Publish date: 5 September 2023

This World Suicide Prevention Day (Sunday 10 September), West London NHS Trust and partners are encouraging people to complete a free 20-minute suicide awareness course.

In London, around 10 people each week take their own lives. The big question is: If you knew someone was in crisis, would you know what to say?

The aim of the training is to help people spot the signs that someone might be feeling suicidal and how they can access support.

The 20-minute course takes the viewer through a series of scenarios and offers guidance about opening a conversation with someone they’re concerned about.

So far, more than 300,000 people across London have taken the training. Take the training here:

In West London, the local councils have teamed up with the Trust and Brentford FC Community Sports Trust to help spread the word.

Gail Dearing, Associate Director of Community Mental Health Services at West London NHS Trust, said:

“I’m involved with suicide prevention campaigns for both personal and professional reasons. I lost a friend 10 years ago to suicide and miss her every day. As a Mental Health Social Worker for many years, I have experienced the loss of service users too often and know what supporting their families and friends through that ordeal is like.

“An important part of my role now is making sure support mechanisms are in place to prevent suicides across our communities in West London. We do this through our local mental health services and developing partnerships to reach more people in need of support”.

“Suicide prevention is everyone’s business. We can all look out for each other, spot the signs of mental distress and challenge the stigma associated with seeking support with mental health”.

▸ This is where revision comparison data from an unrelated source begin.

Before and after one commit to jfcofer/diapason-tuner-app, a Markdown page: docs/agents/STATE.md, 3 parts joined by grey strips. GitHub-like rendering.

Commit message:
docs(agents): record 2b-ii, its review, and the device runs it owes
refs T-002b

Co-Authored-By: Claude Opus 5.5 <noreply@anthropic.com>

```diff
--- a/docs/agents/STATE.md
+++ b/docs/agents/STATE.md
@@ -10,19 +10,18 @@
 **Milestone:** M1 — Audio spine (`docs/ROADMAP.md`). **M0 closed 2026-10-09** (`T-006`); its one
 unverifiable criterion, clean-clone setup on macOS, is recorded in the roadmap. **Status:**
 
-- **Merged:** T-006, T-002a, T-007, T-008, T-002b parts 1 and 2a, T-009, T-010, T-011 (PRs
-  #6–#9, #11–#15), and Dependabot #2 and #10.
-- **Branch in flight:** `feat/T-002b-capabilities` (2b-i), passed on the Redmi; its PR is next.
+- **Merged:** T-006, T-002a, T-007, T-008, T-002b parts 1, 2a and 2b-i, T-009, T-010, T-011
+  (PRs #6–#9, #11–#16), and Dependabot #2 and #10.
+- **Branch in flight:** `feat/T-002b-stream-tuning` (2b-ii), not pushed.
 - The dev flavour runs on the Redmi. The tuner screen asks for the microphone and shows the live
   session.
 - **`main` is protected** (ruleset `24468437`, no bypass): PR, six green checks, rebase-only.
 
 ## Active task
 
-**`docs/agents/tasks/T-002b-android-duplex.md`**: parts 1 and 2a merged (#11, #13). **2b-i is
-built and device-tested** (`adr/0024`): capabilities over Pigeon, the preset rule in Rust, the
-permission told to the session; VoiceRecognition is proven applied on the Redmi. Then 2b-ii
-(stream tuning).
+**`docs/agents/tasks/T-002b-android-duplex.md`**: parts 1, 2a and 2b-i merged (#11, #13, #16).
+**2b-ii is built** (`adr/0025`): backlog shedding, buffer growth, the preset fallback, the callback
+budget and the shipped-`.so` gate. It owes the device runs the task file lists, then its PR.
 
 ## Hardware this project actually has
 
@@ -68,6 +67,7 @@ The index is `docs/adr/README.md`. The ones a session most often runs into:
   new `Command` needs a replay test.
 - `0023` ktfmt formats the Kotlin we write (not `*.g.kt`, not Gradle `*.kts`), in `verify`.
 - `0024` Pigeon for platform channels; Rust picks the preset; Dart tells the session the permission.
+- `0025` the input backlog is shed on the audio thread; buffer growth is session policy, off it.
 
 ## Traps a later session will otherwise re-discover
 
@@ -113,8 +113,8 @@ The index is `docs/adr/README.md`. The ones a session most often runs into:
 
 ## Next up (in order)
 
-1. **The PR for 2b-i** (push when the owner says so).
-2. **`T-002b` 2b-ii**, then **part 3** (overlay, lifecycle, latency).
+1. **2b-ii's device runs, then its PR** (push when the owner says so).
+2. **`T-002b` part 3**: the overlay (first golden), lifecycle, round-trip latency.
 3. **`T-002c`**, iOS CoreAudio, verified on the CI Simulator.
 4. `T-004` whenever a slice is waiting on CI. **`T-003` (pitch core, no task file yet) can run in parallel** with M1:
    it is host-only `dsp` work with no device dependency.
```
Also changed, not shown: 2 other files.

Councillor Samia Chaudhary, Hounslow Council’s cabinet member for adult social care, public health and transformation, said: “The suicide awareness training is easy to access and doesn’t take much time to complete. By the end, you will be more aware of the steps you can take to support someone you know or care about who is struggling or feeling overwhelmed.

“Taking this training is an act of compassion that, ultimately could save lives. We all need to talk more about this most sensitive of subjects and make people feel comfortable with opening up, sharing their feelings and admitting they need help.

“The theme of this year’s World Suicide Awareness Day is creating hope through action. As a compassionate and caring community, we can all take action to shine the light of hope where people have been touched with the darkness of despair.”

Councillor Josh Blacker, cabinet member for healthy lives at Ealing Council, said: “It is tragic and saddening that suicide remains a major cause of death, particularly for our young people. World Suicide Prevention Day is an opportunity for us to prioritise mental health and wellbeing, so it’s important that the council is supporting the #ZeroSuicideLDN campaign. This is an opportunity to reflect, think and talk more freely about our mental health. By encouraging more Londoners to take the Zero Suicide Alliance’s free online training, we can support people to talk openly about suicide and end the stigma around mental health.”

Dr Nicola Lang, Director of Public Health at Hammersmith and Fulham Council, said: ‘Hammersmith and Fulham council works closely with all our partners especially West London Health Trust, the police, and A&E departments.  We have noticed increasing levels of mental health need in the borough.  On this world suicide prevention day, we’re sharing our plans to publicise help for young adults, and work creatively with WLHT on suicide prevention in known clients, to reduce their risk’

Emily Donovan, Health and Wellbeing Manager at Brentford FC Community Sports Trust, said: “At Brentford FC Community Sports Trust we adopt a holistic approach to health, and our work draws on the power of the Brentford badge to normalise conversations around how we are really feeling.

“This training could help to save lives. As we approach World Suicide Prevention Day on 10 September, we’re encouraging staff and participants to take the training and access tools that will help them to spot the signs of mental distress and start a conversation with someone they’re worried about. 

“By normalising conversations around how we are really feeling, and encouraging others to do the same, we are actively tackling the stigma around accessing mental health support.”